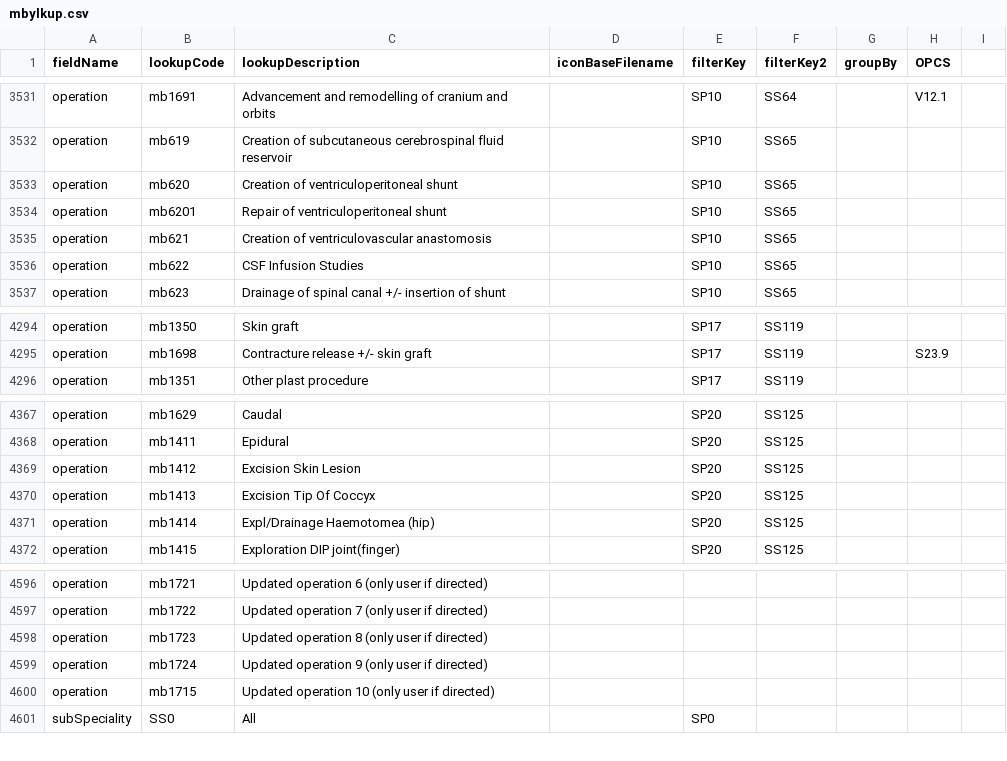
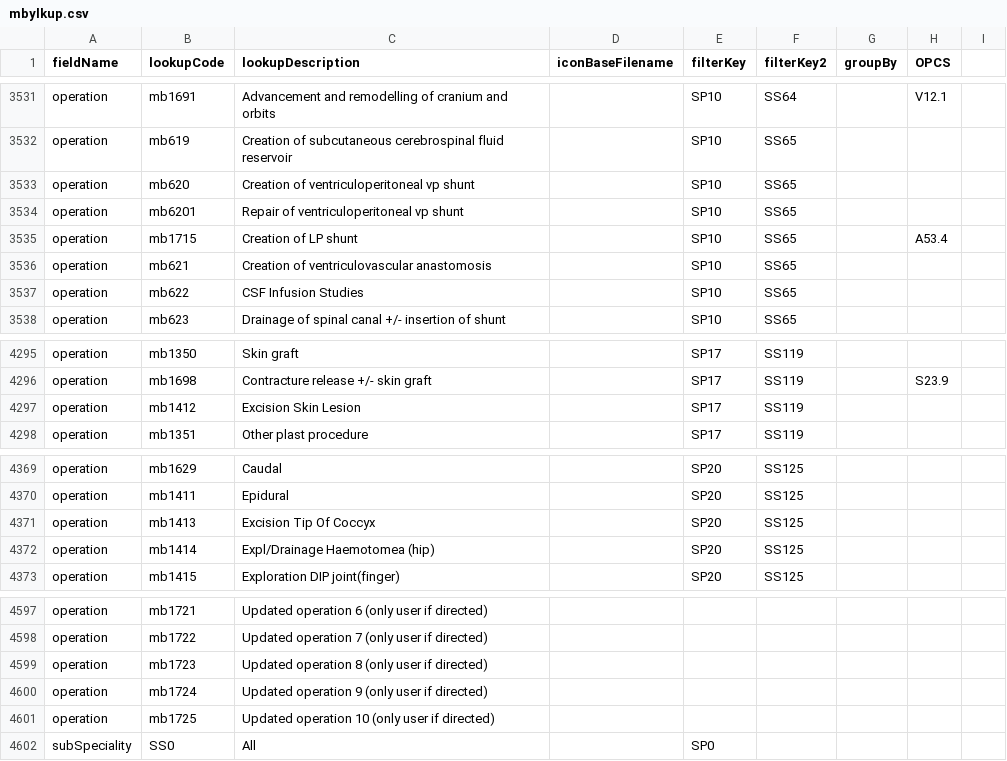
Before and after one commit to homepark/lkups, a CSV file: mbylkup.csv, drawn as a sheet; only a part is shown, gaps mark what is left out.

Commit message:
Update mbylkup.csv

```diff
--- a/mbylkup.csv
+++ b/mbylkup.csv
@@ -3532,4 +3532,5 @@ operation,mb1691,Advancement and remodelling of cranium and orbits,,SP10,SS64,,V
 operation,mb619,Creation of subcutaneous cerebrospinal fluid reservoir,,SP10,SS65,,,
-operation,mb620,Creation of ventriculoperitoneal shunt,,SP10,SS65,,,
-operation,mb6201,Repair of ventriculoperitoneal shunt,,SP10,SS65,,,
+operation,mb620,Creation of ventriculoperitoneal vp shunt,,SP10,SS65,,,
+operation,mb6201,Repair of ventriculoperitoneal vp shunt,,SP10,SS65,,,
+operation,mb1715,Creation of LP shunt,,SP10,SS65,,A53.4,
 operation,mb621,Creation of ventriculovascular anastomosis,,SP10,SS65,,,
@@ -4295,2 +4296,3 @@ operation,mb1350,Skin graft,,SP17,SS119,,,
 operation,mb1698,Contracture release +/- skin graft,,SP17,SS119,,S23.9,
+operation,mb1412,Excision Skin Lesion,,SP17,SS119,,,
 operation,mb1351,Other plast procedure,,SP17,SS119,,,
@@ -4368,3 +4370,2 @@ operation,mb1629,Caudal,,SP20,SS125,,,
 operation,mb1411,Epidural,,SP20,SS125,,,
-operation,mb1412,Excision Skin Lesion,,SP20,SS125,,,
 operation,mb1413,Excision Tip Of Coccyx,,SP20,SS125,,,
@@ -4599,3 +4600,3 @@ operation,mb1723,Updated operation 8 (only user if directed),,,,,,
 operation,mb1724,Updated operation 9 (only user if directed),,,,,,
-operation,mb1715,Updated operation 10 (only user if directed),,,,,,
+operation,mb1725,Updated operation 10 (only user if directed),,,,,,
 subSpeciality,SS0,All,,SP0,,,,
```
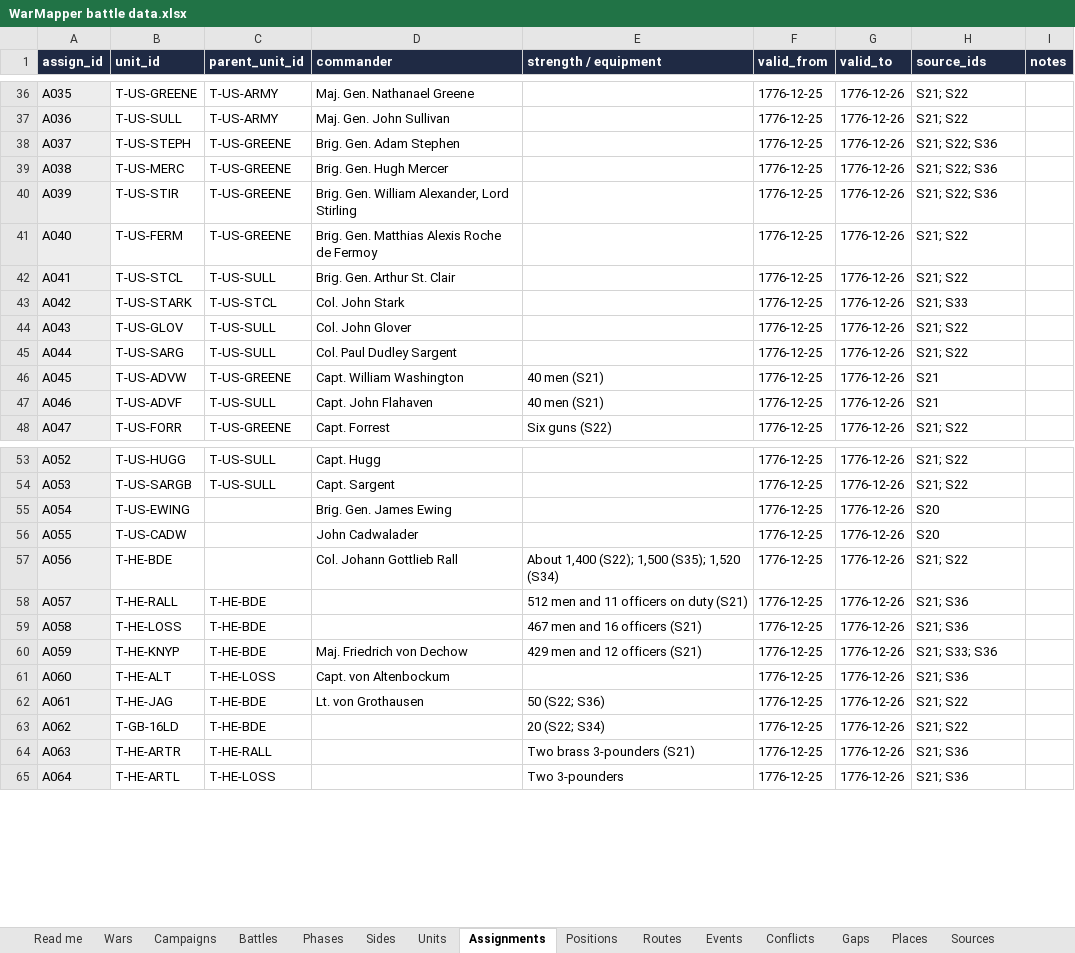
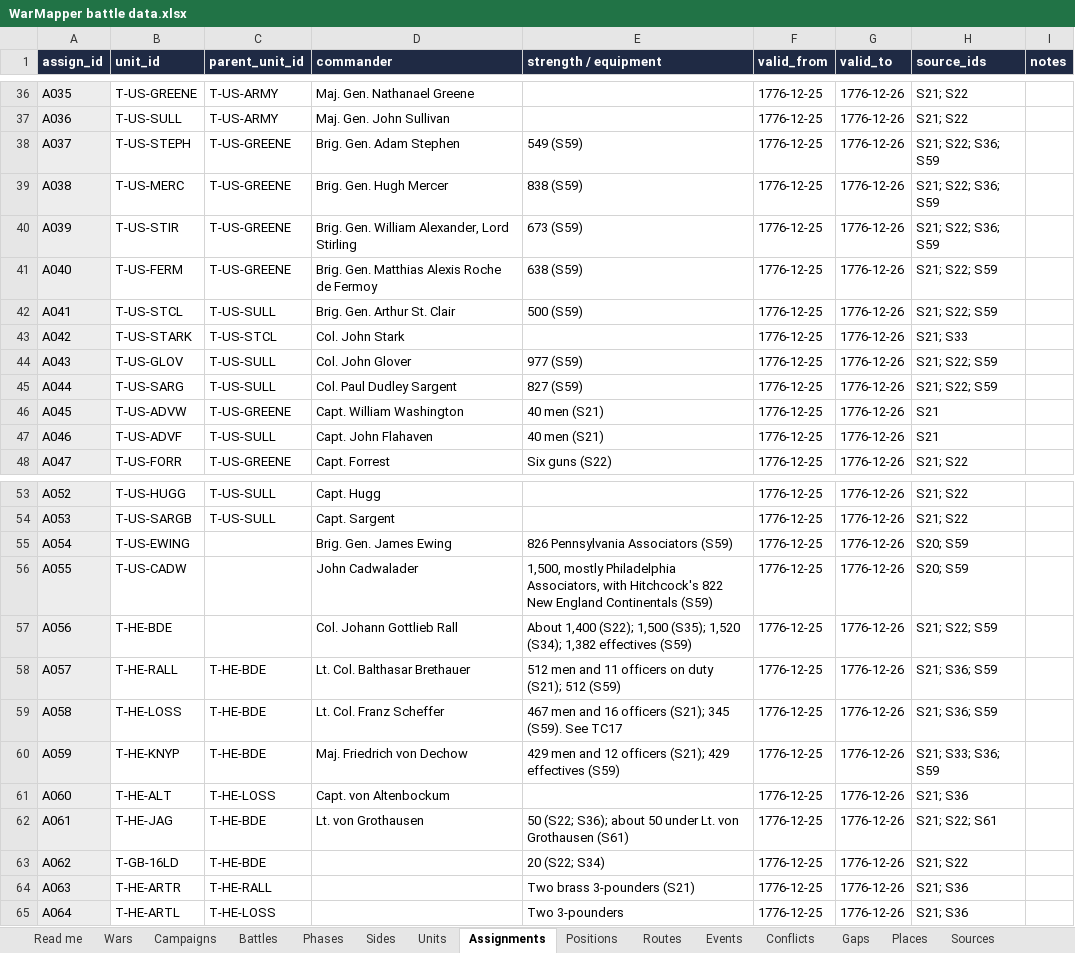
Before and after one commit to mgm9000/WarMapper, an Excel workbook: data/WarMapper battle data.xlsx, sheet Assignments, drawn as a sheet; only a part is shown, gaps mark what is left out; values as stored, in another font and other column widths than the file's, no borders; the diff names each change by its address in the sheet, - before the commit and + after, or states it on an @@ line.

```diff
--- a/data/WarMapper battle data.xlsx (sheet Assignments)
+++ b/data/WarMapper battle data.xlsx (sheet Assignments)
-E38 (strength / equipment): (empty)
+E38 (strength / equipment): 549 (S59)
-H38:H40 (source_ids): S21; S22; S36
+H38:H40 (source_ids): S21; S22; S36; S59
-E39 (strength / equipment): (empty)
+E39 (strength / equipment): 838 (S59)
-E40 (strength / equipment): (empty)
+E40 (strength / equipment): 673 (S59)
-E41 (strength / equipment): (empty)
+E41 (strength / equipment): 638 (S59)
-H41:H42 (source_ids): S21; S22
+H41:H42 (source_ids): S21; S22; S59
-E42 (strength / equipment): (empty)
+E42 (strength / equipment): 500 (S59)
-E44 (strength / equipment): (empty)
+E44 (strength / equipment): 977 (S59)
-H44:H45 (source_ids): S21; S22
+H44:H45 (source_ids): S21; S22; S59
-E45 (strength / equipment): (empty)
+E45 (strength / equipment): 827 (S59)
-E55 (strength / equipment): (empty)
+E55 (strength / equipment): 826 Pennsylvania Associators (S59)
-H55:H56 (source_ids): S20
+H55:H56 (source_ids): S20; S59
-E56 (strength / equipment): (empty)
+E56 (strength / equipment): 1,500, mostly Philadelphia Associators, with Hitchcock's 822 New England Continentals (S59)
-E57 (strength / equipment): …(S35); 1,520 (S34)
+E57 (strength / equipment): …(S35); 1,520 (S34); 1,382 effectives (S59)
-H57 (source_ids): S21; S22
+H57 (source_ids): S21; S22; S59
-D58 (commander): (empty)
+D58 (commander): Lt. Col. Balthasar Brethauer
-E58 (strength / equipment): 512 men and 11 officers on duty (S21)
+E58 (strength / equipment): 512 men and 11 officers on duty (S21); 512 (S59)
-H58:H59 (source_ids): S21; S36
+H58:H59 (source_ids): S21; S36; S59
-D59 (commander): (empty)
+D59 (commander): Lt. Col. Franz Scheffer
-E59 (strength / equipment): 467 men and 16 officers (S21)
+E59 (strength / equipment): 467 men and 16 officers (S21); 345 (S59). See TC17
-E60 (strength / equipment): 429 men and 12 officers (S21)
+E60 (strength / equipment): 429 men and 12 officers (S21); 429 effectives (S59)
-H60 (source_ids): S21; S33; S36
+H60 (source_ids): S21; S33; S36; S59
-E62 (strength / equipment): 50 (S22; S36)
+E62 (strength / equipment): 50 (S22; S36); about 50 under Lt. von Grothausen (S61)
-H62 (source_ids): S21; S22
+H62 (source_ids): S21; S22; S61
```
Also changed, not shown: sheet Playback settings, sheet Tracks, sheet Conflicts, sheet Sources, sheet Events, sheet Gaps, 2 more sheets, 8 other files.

• **PROBLEM TO WORK ON**:
Restate the entries word for word, though any image they contain should not appear.

• **YOUR SOLUTION**:
Before and after one commit to homepark/lkups, a CSV file: mbylkup.csv, drawn as a sheet; only a part is shown, gaps mark what is left out.

Commit message:
Update mbylkup.csv

```diff
--- a/mbylkup.csv
+++ b/mbylkup.csv
@@ -3532,4 +3532,5 @@ operation,mb1691,Advancement and remodelling of cranium and orbits,,SP10,SS64,,V
 operation,mb619,Creation of subcutaneous cerebrospinal fluid reservoir,,SP10,SS65,,,
-operation,mb620,Creation of ventriculoperitoneal shunt,,SP10,SS65,,,
-operation,mb6201,Repair of ventriculoperitoneal shunt,,SP10,SS65,,,
+operation,mb620,Creation of ventriculoperitoneal vp shunt,,SP10,SS65,,,
+operation,mb6201,Repair of ventriculoperitoneal vp shunt,,SP10,SS65,,,
+operation,mb1715,Creation of LP shunt,,SP10,SS65,,A53.4,
 operation,mb621,Creation of ventriculovascular anastomosis,,SP10,SS65,,,
@@ -4295,2 +4296,3 @@ operation,mb1350,Skin graft,,SP17,SS119,,,
 operation,mb1698,Contracture release +/- skin graft,,SP17,SS119,,S23.9,
+operation,mb1412,Excision Skin Lesion,,SP17,SS119,,,
 operation,mb1351,Other plast procedure,,SP17,SS119,,,
@@ -4368,3 +4370,2 @@ operation,mb1629,Caudal,,SP20,SS125,,,
 operation,mb1411,Epidural,,SP20,SS125,,,
-operation,mb1412,Excision Skin Lesion,,SP20,SS125,,,
 operation,mb1413,Excision Tip Of Coccyx,,SP20,SS125,,,
@@ -4599,3 +4600,3 @@ operation,mb1723,Updated operation 8 (only user if directed),,,,,,
 operation,mb1724,Updated operation 9 (only user if directed),,,,,,
-operation,mb1715,Updated operation 10 (only user if directed),,,,,,
+operation,mb1725,Updated operation 10 (only user if directed),,,,,,
 subSpeciality,SS0,All,,SP0,,,,
```
Before and after one commit to mgm9000/WarMapper, an Excel workbook: data/WarMapper battle data.xlsx, sheet Assignments, drawn as a sheet; only a part is shown, gaps mark what is left out; values as stored, in another font and other column widths than the file's, no borders; the diff names each change by its address in the sheet, - before the commit and + after, or states it on an @@ line.

```diff
--- a/data/WarMapper battle data.xlsx (sheet Assignments)
+++ b/data/WarMapper battle data.xlsx (sheet Assignments)
-E38 (strength / equipment): (empty)
+E38 (strength / equipment): 549 (S59)
-H38:H40 (source_ids): S21; S22; S36
+H38:H40 (source_ids): S21; S22; S36; S59
-E39 (strength / equipment): (empty)
+E39 (strength / equipment): 838 (S59)
-E40 (strength / equipment): (empty)
+E40 (strength / equipment): 673 (S59)
-E41 (strength / equipment): (empty)
+E41 (strength / equipment): 638 (S59)
-H41:H42 (source_ids): S21; S22
+H41:H42 (source_ids): S21; S22; S59
-E42 (strength / equipment): (empty)
+E42 (strength / equipment): 500 (S59)
-E44 (strength / equipment): (empty)
+E44 (strength / equipment): 977 (S59)
-H44:H45 (source_ids): S21; S22
+H44:H45 (source_ids): S21; S22; S59
-E45 (strength / equipment): (empty)
+E45 (strength / equipment): 827 (S59)
-E55 (strength / equipment): (empty)
+E55 (strength / equipment): 826 Pennsylvania Associators (S59)
-H55:H56 (source_ids): S20
+H55:H56 (source_ids): S20; S59
-E56 (strength / equipment): (empty)
+E56 (strength / equipment): 1,500, mostly Philadelphia Associators, with Hitchcock's 822 New England Continentals (S59)
-E57 (strength / equipment): …(S35); 1,520 (S34)
+E57 (strength / equipment): …(S35); 1,520 (S34); 1,382 effectives (S59)
-H57 (source_ids): S21; S22
+H57 (source_ids): S21; S22; S59
-D58 (commander): (empty)
+D58 (commander): Lt. Col. Balthasar Brethauer
-E58 (strength / equipment): 512 men and 11 officers on duty (S21)
+E58 (strength / equipment): 512 men and 11 officers on duty (S21); 512 (S59)
-H58:H59 (source_ids): S21; S36
+H58:H59 (source_ids): S21; S36; S59
-D59 (commander): (empty)
+D59 (commander): Lt. Col. Franz Scheffer
-E59 (strength / equipment): 467 men and 16 officers (S21)
+E59 (strength / equipment): 467 men and 16 officers (S21); 345 (S59). See TC17
-E60 (strength / equipment): 429 men and 12 officers (S21)
+E60 (strength / equipment): 429 men and 12 officers (S21); 429 effectives (S59)
-H60 (source_ids): S21; S33; S36
+H60 (source_ids): S21; S33; S36; S59
-E62 (strength / equipment): 50 (S22; S36)
+E62 (strength / equipment): 50 (S22; S36); about 50 under Lt. von Grothausen (S61)
-H62 (source_ids): S21; S22
+H62 (source_ids): S21; S22; S61
```
Also changed, not shown: sheet Playback settings, sheet Tracks, sheet Conflicts, sheet Sources, sheet Events, sheet Gaps, 2 more sheets, 8 other files.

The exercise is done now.